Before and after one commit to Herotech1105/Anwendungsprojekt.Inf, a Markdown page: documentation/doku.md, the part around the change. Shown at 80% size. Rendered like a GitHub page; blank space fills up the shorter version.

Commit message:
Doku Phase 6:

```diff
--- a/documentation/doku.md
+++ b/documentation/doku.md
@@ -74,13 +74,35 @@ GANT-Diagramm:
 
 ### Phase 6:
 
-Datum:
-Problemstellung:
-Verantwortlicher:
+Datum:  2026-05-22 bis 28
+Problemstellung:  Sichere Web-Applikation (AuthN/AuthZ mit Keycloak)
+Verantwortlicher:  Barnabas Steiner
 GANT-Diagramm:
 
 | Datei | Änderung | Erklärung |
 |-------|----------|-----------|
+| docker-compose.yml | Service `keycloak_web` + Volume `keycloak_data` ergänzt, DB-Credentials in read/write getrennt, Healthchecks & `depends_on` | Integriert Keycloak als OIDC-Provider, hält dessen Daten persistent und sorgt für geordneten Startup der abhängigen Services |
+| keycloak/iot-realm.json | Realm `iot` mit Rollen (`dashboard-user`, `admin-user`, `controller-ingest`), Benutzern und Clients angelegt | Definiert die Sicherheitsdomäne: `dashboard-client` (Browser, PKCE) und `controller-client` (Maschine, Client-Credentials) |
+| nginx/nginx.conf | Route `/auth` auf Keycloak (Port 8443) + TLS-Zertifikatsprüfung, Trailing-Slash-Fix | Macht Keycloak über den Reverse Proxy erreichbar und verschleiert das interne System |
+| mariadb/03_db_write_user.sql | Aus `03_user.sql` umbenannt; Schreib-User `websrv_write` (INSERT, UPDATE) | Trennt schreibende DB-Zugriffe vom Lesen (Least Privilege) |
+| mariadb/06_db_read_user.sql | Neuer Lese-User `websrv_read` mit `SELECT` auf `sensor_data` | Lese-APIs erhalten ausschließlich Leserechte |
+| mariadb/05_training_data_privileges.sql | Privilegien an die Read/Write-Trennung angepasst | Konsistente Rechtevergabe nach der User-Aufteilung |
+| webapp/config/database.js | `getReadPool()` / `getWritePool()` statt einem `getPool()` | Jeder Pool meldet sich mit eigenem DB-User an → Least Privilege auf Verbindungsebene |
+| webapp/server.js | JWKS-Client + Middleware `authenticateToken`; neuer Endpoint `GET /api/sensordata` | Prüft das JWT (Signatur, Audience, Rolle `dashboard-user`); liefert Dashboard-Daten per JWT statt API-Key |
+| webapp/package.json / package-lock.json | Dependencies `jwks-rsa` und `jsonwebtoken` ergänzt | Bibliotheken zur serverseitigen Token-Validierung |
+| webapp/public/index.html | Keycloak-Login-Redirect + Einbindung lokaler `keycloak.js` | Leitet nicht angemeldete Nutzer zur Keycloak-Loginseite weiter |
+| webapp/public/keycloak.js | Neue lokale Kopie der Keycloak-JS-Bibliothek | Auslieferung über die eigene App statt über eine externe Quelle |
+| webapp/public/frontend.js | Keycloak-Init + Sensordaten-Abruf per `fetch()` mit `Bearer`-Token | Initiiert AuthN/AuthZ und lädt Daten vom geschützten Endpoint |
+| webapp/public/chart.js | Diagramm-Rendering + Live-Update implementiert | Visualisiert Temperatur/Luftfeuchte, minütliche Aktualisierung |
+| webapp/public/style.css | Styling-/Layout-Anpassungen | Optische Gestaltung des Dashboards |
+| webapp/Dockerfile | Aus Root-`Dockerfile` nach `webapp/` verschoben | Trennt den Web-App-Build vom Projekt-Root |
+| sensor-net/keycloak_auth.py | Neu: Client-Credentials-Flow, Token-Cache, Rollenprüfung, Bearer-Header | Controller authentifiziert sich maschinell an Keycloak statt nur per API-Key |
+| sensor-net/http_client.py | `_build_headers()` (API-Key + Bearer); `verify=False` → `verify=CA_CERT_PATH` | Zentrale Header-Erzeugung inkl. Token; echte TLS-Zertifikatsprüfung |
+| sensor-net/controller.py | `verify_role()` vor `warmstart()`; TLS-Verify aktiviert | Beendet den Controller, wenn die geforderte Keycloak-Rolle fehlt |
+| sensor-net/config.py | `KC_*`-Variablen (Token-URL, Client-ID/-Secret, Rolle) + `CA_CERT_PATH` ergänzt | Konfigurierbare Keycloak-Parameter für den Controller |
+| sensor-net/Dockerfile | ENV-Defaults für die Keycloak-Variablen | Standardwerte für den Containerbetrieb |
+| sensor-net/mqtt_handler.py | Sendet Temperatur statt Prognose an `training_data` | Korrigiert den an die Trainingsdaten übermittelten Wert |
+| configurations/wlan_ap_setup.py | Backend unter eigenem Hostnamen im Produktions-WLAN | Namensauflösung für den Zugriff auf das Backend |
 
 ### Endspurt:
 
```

-=-=-

Scan the material above for the string "documentation", and copy every line where it is found.

**Solution for this problem**:
Before and after one commit to Herotech1105/Anwendungsprojekt.Inf, a Markdown page: documentation/doku.md, the part around the change. Shown at 80% size. Rendered like a GitHub page; blank space fills up the shorter version.
--- a/documentation/doku.md
+++ b/documentation/doku.md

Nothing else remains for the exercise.